This week, he also has a chance to win his third major in a row after prevailing last August in the PGA Championship and in the British Open a month before. He clearly seems more than a tad impatient to accomplish that goal.
“I’ve been ready for this thing to start for a week already,” he said on Tuesday. “Some people think I’ve been preparing for this since August 2014 [when he won the PGA]. But the truth is I’ve been dreaming of this all my life. It would be something way beyond my dreams if it worked out.”
McIlroy is off to a dreamy start already this season. He won the Omega Dubai event on the European Tour last month and has five top-11 finishes in his six 2015 tournaments, the only blemish a rare missed cut at the Honda Classic in Palm Beach Gardens. He also relishes all the talk about the possibility of joining only five others — Gene Sarazen, Ben Hogan, Jack Nicklaus, Gary Player and Woods — as the winner of all four majors.
“There is an interview with me when I was 7 or 8 saying I wanted to win all the majors and be the best golfer in the world,” McIlroy said. “It’s what I’ve always wanted to do, but just as me. I never wanted to break records. I never looked at someone and said, ‘I want to do that.’ This is just what I wanted to do — win the biggest tournaments in the world and be the best golfer in the world.
“I feel like if you win the four majors, you are pretty much a complete player. You’ve been able to win on different courses, different setups. It sort of feels like if you can win all four … there is not much you can’t do. You are a complete golfer.”
Woods, who turns 40 in December, has certainly been all of that and more. But in recent years he has been wounded both physically and mentally. Woods is playing in his 20th Masters and is a four-time champion, but he hasn’t won one since 2005.
In between, he has had knee and back injuries, gone through a major scandal that led to a divorce and employed three swing instructors. In February, he left the tour after withdrawing from the Farmers Insurance Open in San Diego and said “my play, my scores are not acceptable for tournament golf. … I enter a tournament to compete at the highest level, and when I think I’m ready, I’ll be back.”
Despite skeptics among some of his peers that he can’t win majors again, he insisted this week that he does feel ready, willing and able to contend. After all, this is a man who has eight top-10 finishes, including that 2005 victory, in his past nine Augusta National appearances. Watson believes it’s possible for him to bounce back this week.
“This place just brings it out of him,” Watson said this week. “I think Tiger has taken enough time off to where he wants to be back. Obviously, he’s pretty good around this place.”
Woods has spent most of the past two months playing and practicing back home in South Florida.
“We’ve spent a lot of time, a lot of work on this,” he said. “It’s finally paid off. I worked my [tail] off. That’s kind of the easiest way to describe it. I worked hard. … It was a slow and steady progression each and every day. By the time the sun set, I should be a better player than I was in the morning.
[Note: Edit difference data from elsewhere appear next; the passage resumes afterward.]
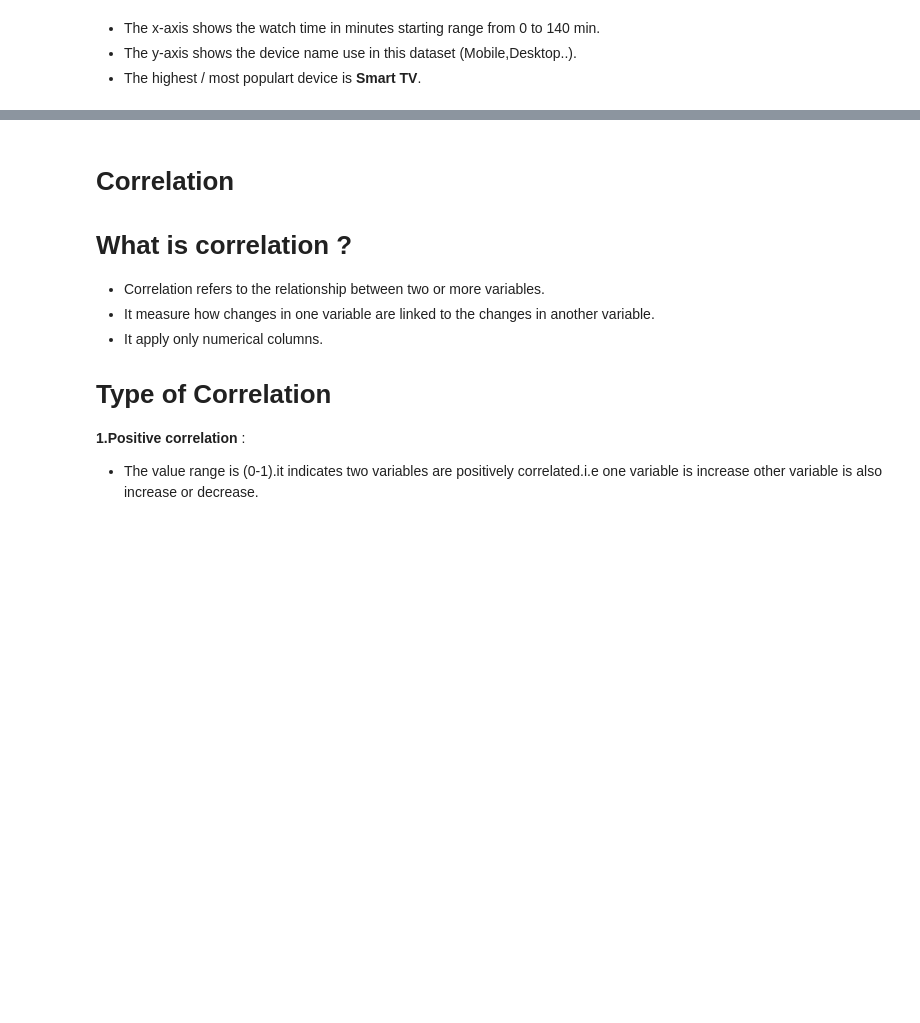
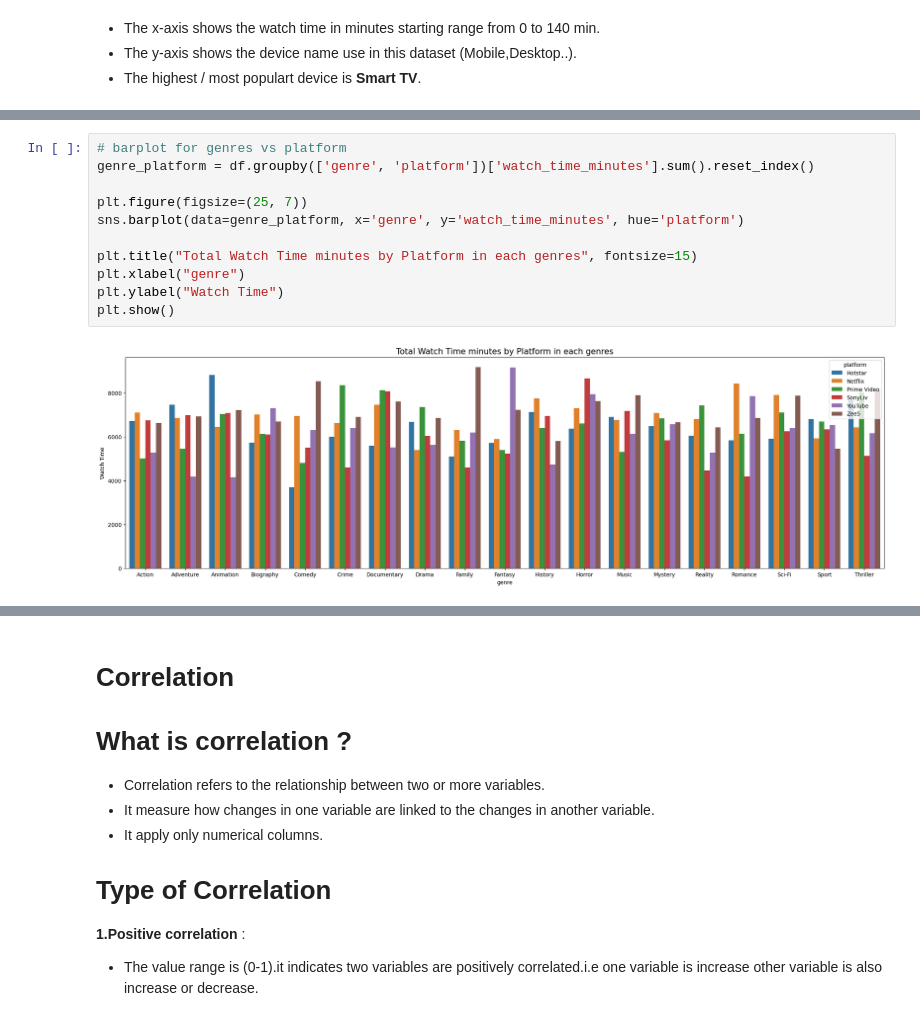
Before and after one commit to neha-13-7531/Streaming-watch-time-Dataset, a Jupyter notebook: Streaming Watchtime Dataset.ipynb, the cells around one changed output, grey strips where cells are left out. Cells and saved outputs as stored; diff of their text form; blank space fills up the shorter version.

```diff
--- a/Streaming Watchtime Dataset.ipynb
+++ b/Streaming Watchtime Dataset.ipynb
@@ -579,0 +611,13 @@ plt.show()
+# %%
+# barplot for genres vs platform
+genre_platform = df.groupby(['genre', 'platform'])['watch_time_minutes'].sum().reset_index()
+
+plt.figure(figsize=(25, 7))
+sns.barplot(data=genre_platform, x='genre', y='watch_time_minutes', hue='platform')
+
+plt.title("Total Watch Time minutes by Platform in each genres", fontsize=15)
+plt.xlabel("genre")
+plt.ylabel("Watch Time")
+plt.show()
+# %% [output]
+[figure, added]
```
Also changed, not shown: parts of 3 cells of this notebook.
We don’t need to make big, giant leaps or anything like that. Just incrementally get better.”
Woods seems has been rather loose and relaxed this week. For the first time in 11 years, he participated in the annual Par 3 contest Wednesday, with his two kids, Charlie and Sam, walking with him on the course. He played several practice rounds with his long-time friend Mark O’Meara, and on the range, he was hitting balls accompanied by the sounds of hip-hop on his play list.
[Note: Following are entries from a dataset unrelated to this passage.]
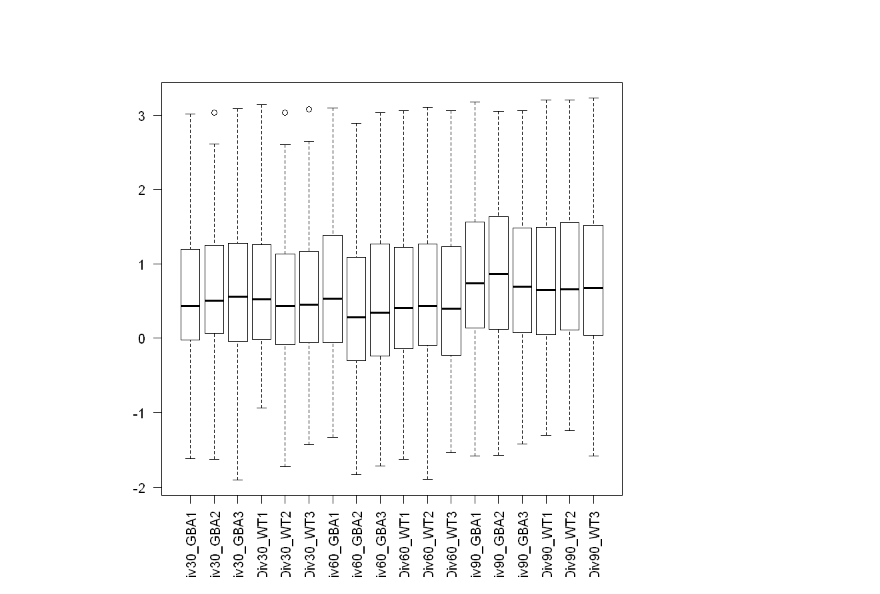
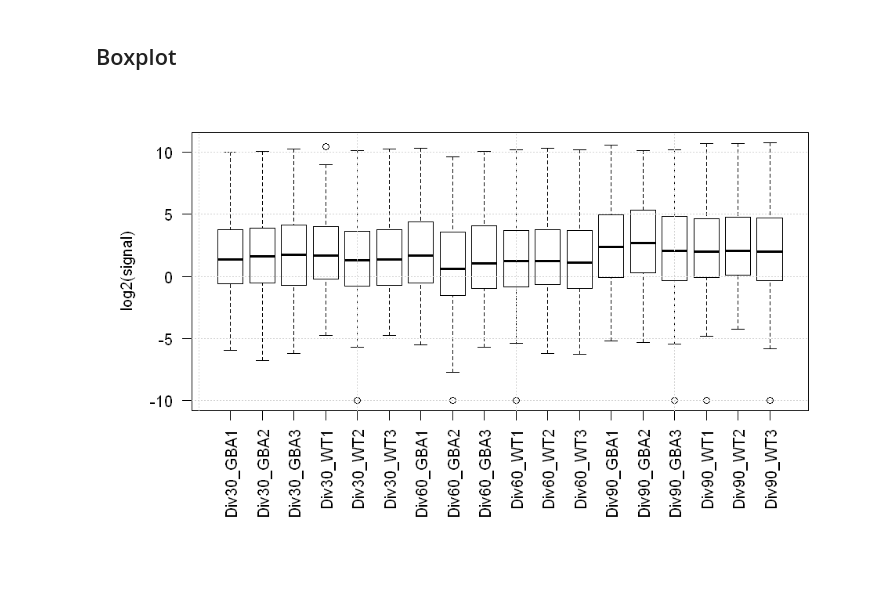
Before and after one commit to taejoonlab/TKLab-toolbox, a Jupyter notebook: 03Project/OrganoidLipidomicsR.ipynb, the cells around one changed output. Saved outputs shown, nothing was run; the diff lists cells and outputs as text; code cells hidden in the pictures.

Commit message:
Complete script for 201612 data

```diff
--- a/03Project/OrganoidLipidomicsR.ipynb
+++ b/03Project/OrganoidLipidomicsR.ipynb
@@ -3,4 +1,29 @@ tbl <- read.table('../../data/MidbrainOrganoid/201612_OrganoidLipidomics.refined
-# %%
-boxplot(log(tbl, 10), las=2)
-# %% [output]
-[figure, removed]
+# %%
+filename_tbl <- '../../data/03_ShawnJe/Je201710_Lipidomics/201612_OrganoidLipidomics.refined.txt'
+filename_qnorm <- '../../data/03_ShawnJe/Je201710_Lipidomics/201612_OrganoidLipidomics.qnorm.txt'
+
+tbl <- read.table(filename_tbl, row.names="TargetName", header=T)
+
+## quantile normalization
+# installation
+#source('http://bioconductor.org/biocLite.R')
+#biocLite('preprocessCore')
+
+# loading package
+library(preprocessCore)
+
+tbl_norm <- normalize.quantiles( as.matrix(tbl) )
+rownames(tbl_norm) <- rownames(tbl)
+colnames(tbl_norm) <- colnames(tbl)
+write.table(tbl_norm, file=filename_qnorm, sep='\t')
+# %% [markdown]
+## Boxplot
+# %%
+library(repr)
+options(repr.plot.width=8, repr.plot.height=5)
+
+par(mar = c(8,5,2,2) + 0.1)
+boxplot(log(tbl+0.001, 2), las=2, ylab="log2(signal)")
+grid()
+# %% [output]
+[figure, added]
```
Also changed, not shown: parts of 8 cells of this notebook, 1 other file.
“I’m feeling older, there’s no doubt about that,” he admitted. “Try chasing around 6- and 7-year-olds all day, you start feeling it. But the good news is my soccer game has gotten a lot better.”
He’ll know lots more when he tees off in the first round at 1:48 p.m. Thursday. Stay tuned.